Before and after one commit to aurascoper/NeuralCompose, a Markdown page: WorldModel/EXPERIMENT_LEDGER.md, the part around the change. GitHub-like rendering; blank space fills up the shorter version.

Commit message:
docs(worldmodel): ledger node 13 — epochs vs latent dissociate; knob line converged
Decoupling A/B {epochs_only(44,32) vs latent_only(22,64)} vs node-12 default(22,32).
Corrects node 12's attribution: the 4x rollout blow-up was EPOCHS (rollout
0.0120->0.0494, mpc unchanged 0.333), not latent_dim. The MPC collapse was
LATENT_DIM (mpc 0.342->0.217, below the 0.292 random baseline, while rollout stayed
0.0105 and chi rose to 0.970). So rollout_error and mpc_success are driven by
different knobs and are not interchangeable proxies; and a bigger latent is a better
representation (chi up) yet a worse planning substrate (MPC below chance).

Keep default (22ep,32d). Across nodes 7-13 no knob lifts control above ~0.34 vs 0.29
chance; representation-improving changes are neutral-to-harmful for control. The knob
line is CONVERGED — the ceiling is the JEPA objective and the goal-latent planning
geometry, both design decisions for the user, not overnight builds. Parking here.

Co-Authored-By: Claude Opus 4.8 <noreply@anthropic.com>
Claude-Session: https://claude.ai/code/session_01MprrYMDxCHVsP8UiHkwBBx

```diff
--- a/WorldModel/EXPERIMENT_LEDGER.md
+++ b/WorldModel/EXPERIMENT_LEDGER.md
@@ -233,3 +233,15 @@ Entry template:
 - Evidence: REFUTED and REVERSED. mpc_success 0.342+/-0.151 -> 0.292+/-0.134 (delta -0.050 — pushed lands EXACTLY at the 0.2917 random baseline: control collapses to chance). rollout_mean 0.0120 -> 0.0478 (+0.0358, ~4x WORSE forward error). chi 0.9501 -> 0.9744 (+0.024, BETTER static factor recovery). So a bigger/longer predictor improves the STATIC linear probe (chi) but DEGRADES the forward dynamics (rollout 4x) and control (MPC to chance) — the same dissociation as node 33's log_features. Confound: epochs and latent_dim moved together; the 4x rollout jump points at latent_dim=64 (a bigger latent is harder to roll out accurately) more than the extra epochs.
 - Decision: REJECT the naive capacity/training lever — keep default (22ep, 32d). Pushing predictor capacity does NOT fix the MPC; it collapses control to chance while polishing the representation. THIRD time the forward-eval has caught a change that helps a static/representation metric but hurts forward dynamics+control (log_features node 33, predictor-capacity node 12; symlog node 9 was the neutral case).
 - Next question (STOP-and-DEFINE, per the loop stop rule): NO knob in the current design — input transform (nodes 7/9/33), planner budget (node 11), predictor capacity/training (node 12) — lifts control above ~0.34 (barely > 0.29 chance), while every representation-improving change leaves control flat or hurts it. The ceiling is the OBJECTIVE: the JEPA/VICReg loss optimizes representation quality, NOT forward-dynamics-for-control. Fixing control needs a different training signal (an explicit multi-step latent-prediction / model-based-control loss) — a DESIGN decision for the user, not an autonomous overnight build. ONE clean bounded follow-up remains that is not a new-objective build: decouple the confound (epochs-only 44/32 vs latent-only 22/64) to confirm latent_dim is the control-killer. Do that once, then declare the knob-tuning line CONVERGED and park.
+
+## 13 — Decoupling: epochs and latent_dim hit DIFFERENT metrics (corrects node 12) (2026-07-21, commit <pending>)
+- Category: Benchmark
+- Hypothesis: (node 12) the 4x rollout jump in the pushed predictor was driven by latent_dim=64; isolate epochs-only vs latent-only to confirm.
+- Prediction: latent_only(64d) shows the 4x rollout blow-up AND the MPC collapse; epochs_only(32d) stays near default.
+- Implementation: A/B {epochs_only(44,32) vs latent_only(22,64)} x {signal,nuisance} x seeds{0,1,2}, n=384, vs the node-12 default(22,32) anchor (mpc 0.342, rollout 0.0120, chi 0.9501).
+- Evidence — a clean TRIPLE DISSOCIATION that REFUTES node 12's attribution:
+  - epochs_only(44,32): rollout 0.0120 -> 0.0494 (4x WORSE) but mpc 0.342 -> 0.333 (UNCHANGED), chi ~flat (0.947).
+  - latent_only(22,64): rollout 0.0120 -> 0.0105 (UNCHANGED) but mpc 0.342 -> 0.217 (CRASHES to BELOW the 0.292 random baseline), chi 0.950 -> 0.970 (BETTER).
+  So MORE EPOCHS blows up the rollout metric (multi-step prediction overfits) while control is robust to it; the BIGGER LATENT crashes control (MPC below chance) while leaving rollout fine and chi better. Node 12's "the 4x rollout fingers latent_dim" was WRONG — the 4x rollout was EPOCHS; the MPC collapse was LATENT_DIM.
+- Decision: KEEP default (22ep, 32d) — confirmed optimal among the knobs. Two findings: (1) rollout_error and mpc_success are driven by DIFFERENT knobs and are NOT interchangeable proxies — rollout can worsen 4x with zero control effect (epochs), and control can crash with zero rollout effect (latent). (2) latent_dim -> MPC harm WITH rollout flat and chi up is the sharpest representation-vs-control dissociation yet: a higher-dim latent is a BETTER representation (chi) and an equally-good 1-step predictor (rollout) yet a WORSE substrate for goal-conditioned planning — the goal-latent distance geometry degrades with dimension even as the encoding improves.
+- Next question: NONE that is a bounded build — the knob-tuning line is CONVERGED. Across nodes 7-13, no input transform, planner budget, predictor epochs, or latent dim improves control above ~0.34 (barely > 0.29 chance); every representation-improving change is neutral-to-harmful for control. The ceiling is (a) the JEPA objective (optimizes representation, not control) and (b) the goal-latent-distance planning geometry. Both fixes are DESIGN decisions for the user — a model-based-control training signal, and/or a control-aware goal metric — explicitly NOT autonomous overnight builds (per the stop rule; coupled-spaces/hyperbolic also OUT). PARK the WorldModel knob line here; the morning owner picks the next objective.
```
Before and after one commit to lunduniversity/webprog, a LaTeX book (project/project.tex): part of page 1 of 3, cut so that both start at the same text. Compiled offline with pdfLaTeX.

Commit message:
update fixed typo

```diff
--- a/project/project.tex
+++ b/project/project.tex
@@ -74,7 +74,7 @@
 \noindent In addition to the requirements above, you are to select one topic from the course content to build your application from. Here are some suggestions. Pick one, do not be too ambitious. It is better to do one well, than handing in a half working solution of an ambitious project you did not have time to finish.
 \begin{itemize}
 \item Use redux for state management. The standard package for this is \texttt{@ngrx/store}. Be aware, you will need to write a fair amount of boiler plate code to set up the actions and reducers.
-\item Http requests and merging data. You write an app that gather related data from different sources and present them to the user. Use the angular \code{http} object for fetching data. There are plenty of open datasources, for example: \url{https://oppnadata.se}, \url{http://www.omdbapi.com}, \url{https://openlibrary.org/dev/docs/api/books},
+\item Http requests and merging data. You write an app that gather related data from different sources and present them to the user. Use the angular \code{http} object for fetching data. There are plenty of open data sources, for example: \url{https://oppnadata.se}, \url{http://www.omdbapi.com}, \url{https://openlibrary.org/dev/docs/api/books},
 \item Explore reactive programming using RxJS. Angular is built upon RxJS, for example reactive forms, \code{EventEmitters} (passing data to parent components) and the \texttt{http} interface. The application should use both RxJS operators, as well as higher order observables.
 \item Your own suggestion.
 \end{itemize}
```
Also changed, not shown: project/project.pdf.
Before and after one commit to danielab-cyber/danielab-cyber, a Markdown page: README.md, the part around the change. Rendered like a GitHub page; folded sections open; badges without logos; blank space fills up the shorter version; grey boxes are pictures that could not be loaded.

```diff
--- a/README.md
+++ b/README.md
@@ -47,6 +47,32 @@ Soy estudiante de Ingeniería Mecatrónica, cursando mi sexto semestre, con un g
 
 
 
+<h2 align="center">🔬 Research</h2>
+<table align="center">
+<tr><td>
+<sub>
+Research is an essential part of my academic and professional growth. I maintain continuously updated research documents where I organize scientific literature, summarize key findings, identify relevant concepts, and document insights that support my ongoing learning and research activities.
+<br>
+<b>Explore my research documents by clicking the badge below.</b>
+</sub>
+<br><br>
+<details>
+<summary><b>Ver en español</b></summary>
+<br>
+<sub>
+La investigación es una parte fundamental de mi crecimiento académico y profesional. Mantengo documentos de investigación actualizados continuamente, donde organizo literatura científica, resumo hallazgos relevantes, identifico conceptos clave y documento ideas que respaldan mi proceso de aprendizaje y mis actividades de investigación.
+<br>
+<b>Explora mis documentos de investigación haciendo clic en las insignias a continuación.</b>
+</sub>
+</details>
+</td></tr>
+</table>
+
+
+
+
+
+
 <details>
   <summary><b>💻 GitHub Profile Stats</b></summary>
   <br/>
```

****

▸ **What to work on**: Every line above that holds the string "write" should be returned.

▸ **Written response**:
 \item Use redux for state management. The standard package for this is \texttt{@ngrx/store}. Be aware, you will need to write a fair amount of boiler plate code to set up the actions and reducers.
-\item Http requests and merging data. You write an app that gather related data from different sources and present them to the user. Use the angular \code{http} object for fetching data. There are plenty of open datasources, for example: \url{https://oppnadata.se}, \url{http://www.omdbapi.com}, \url{https://openlibrary.org/dev/docs/api/books},
+\item Http requests and merging data. You write an app that gather related data from different sources and present them to the user. Use the angular \code{http} object for fetching data. There are plenty of open data sources, for example: \url{https://oppnadata.se}, \url{http://www.omdbapi.com}, \url{https://openlibrary.org/dev/docs/api/books},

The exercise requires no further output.